## WORK TO COMPLETE
Scan the entries and copy each line where the word "container" is present.

## AVAILABLE DATA

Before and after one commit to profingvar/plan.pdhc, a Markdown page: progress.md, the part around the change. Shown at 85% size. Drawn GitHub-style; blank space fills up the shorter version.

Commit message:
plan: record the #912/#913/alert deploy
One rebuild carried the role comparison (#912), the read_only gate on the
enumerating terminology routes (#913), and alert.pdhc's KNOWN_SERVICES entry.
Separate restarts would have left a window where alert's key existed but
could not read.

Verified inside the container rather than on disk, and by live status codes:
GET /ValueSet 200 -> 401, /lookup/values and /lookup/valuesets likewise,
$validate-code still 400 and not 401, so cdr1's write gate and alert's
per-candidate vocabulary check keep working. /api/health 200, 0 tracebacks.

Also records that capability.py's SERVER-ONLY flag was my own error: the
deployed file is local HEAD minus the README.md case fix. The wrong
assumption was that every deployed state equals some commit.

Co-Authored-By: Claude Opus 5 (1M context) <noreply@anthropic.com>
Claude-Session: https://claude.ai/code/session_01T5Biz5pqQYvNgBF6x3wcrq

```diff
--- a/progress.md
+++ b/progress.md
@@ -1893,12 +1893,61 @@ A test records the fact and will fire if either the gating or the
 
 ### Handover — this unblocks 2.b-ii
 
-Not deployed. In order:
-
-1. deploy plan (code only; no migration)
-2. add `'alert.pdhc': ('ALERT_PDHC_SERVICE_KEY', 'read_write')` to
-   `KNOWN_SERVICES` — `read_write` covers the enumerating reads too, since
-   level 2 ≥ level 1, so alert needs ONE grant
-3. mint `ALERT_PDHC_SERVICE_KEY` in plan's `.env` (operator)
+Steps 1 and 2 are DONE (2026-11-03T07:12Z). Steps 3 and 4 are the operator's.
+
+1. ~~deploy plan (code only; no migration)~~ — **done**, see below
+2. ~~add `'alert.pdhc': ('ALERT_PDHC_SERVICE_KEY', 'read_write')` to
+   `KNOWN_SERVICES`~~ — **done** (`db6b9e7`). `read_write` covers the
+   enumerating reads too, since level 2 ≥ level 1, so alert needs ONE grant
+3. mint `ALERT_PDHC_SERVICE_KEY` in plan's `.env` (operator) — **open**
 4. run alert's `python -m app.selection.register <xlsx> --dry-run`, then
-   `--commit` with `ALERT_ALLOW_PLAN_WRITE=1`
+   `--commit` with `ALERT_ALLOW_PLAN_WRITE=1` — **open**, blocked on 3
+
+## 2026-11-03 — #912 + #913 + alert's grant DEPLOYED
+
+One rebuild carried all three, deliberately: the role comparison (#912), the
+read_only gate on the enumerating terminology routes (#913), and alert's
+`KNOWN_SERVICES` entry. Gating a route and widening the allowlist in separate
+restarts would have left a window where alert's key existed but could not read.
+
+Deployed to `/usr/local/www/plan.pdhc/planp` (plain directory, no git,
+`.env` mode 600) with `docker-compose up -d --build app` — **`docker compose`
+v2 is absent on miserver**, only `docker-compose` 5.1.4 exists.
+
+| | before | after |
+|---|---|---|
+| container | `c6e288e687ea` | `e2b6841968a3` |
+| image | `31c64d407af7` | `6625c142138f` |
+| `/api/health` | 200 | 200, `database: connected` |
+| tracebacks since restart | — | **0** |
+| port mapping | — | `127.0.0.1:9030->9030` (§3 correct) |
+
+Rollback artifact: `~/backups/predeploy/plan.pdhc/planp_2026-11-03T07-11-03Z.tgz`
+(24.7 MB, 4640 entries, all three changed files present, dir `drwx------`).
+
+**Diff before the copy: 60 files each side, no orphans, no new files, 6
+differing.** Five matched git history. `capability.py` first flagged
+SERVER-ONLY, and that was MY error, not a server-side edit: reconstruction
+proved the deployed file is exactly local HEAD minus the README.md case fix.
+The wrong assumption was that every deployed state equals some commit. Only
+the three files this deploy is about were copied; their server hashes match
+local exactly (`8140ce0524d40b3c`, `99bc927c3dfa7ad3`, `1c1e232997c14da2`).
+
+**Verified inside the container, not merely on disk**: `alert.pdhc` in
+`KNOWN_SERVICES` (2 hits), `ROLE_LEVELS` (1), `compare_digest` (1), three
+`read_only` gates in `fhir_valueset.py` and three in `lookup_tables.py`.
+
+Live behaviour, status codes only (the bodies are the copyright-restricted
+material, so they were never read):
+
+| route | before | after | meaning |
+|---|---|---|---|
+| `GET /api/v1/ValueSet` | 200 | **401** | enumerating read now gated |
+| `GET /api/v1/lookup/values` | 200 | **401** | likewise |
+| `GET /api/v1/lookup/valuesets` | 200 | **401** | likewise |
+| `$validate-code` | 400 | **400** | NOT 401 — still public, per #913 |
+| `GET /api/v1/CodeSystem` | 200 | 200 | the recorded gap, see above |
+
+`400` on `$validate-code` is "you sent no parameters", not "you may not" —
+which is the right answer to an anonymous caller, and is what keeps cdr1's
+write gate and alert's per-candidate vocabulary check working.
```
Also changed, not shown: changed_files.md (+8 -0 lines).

## EXPECTED ANSWER
Verified inside the container rather than on disk, and by live status codes:
+| container | `c6e288e687ea` | `e2b6841968a3` |
+**Verified inside the container, not merely on disk**: `alert.pdhc` in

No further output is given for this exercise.